The U.S. government, in particular, has introduced comprehensive quality measures, from outcomes to the required use of evidence-based practices in mental health programs.
Yet autism and developmental disorders have not benefited from these changes, despite the fact that developmental disorder diagnoses have reached 17% and rates of ASD have tripled.
Further, the cost for intensive behavioral interventions such as Applied Behavioral Analysis (ABA) therapy is significant: between $40,000 to $60,000 per child per year.
Today, mandates for ABA in all 50 states dramatically impact both public and private payors, as costs increase rapidly but uncertainty remains about how to forecast spending.
Compounding this uncertainty and further increasing costs is a historical lack of consensus around how to measure the quality of ABA services, but this too is changing.

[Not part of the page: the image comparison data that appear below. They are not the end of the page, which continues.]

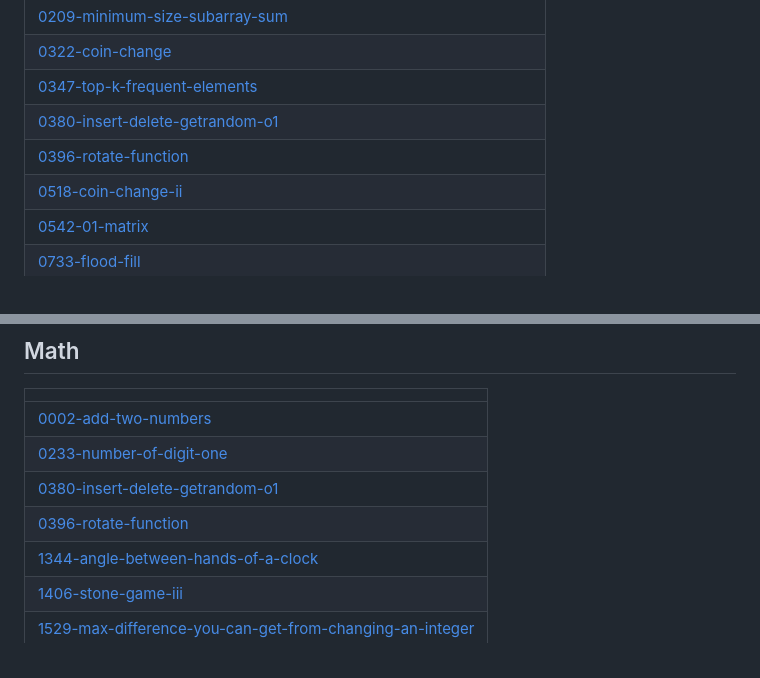
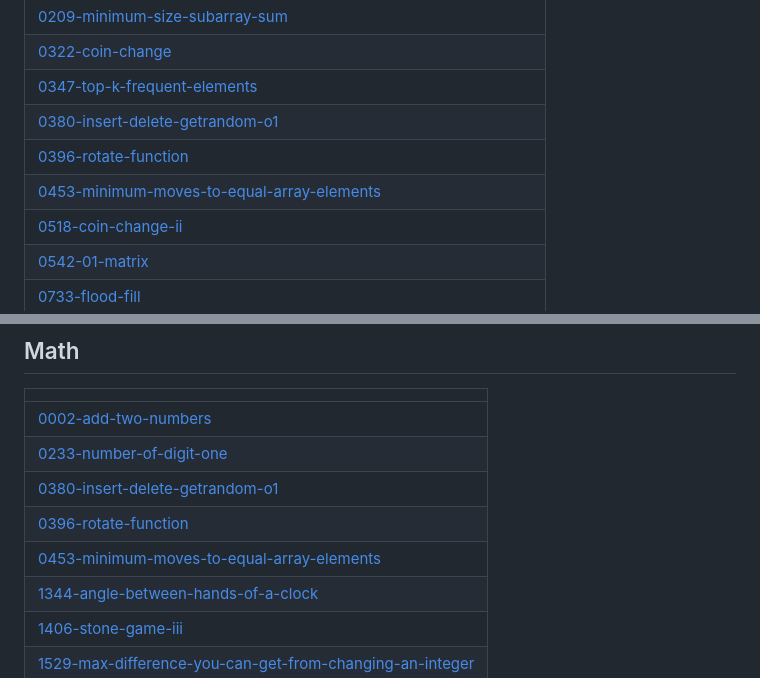
Before and after one commit to sunilthakurr/LeetCode-Problems, a Markdown page: README.md, 2 parts joined by grey strips. Drawn GitHub-style.

Commit message:
Update README - Topic Tags

```diff
--- a/README.md
+++ b/README.md
@@ -25,6 +25,7 @@ Collection of LeetCode questions to ace the coding interview! - Created using [L
 | [0347-top-k-frequent-elements](https://github.com/sunilthakurr/LeetCode-Problems/tree/master/0347-top-k-frequent-elements) |
 | [0380-insert-delete-getrandom-o1](https://github.com/sunilthakurr/LeetCode-Problems/tree/master/0380-insert-delete-getrandom-o1) |
 | [0396-rotate-function](https://github.com/sunilthakurr/LeetCode-Problems/tree/master/0396-rotate-function) |
+| [0453-minimum-moves-to-equal-array-elements](https://github.com/sunilthakurr/LeetCode-Problems/tree/master/0453-minimum-moves-to-equal-array-elements) |
 | [0518-coin-change-ii](https://github.com/sunilthakurr/LeetCode-Problems/tree/master/0518-coin-change-ii) |
 | [0542-01-matrix](https://github.com/sunilthakurr/LeetCode-Problems/tree/master/0542-01-matrix) |
 | [0733-flood-fill](https://github.com/sunilthakurr/LeetCode-Problems/tree/master/0733-flood-fill) |
@@ -612,6 +613,7 @@ Collection of LeetCode questions to ace the coding interview! - Created using [L
 | [0233-number-of-digit-one](https://github.com/sunilthakurr/LeetCode-Problems/tree/master/0233-number-of-digit-one) |
 | [0380-insert-delete-getrandom-o1](https://github.com/sunilthakurr/LeetCode-Problems/tree/master/0380-insert-delete-getrandom-o1) |
 | [0396-rotate-function](https://github.com/sunilthakurr/LeetCode-Problems/tree/master/0396-rotate-function) |
+| [0453-minimum-moves-to-equal-array-elements](https://github.com/sunilthakurr/LeetCode-Problems/tree/master/0453-minimum-moves-to-equal-array-elements) |
 | [1344-angle-between-hands-of-a-clock](https://github.com/sunilthakurr/LeetCode-Problems/tree/master/1344-angle-between-hands-of-a-clock) |
 | [1406-stone-game-iii](https://github.com/sunilthakurr/LeetCode-Problems/tree/master/1406-stone-game-iii) |
 | [1529-max-difference-you-can-get-from-changing-an-integer](https://github.com/sunilthakurr/LeetCode-Problems/tree/master/1529-max-difference-you-can-get-from-changing-an-integer) |
```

For example, in 2021, the International Consortium for Health Outcomes Measurement (ICHOM) published a set of global standard outcome measures to enhance care for individuals with ASD. The same year, the Behavioral Health Center of Excellence (BHCOE) also published the ABA Outcomes Framework for individuals with ASD.
The time has come to make significant moves to drive improved quality and access and rationalize the economics in autism care, making value-based care models critical.
Bringing advanced data to autism care: an industry-wide call to action
We cannot make necessary progress without profoundly upgrading our use of data.
Data tells us how much therapy, and the characteristics of therapy, that a patient is receiving.
It also tells us for whom certain types of therapy are most effective and which providers are better or worse at providing therapy.
In the near future, data collected around patient demographics, symptoms, behaviors, treatment sessions, skill sets, and other variables must be used to identify evidence-based patient clusters.
Analysts making use of these larger datasets should also start to build predictive models to recommend the right dosage, skill areas, and the type of therapy that a patient needs based on their unique and individual situation.
Much like precision medicine, this data-based approach ensures appropriate care.
It also allows providers and payors to collaborate around what the data indicates, as opposed to existing processes and procedures that rely more on the expertise of a few people making utilization management decisions which are fraught with issues of inter-rater reliability.
Such transparency and refocusing on what the data says will allow providers and patients to work together more efficiently which can help to reduce patient wait lists.
In addition to streamlining current interactions between providers and payors, large structured datasets will allow us to see things we previously weren’t able to.
As previously stated, behavior is complex, but large datasets with objective data on behavior can be captured and analyzed over time.
What’s more, recent advances in technology and computing increasingly make it easier to understand the complexity around medical and behavioral comorbidities, familial and social factors, and the unique characteristics of each patient.
The result is a holistic view of each patient’s condition that enables interventions to be designed for an individual’s unique needs.
Additionally, when tied to outcomes data, patients can be tracked over time to determine the quality of care they are receiving, whether they’re achieving their treatment goals and whether treatment may need to be modified.
As we continue to stare down the supply and demand crisis, we must ensure patients receive quality care and treatment that is evidence-based.
Adopting value-based care models for autism care alongside those for other health and behavioral health conditions is an industry imperative and will be a game changer in how care is delivered and paid for, and in the quality and effectiveness of the care patients receive, but it will require the right data.
It is incumbent on stakeholders at all levels of the system—providers, payors, and the private sector—to rapidly execute the new data strategies necessary to enable this crucial evolution.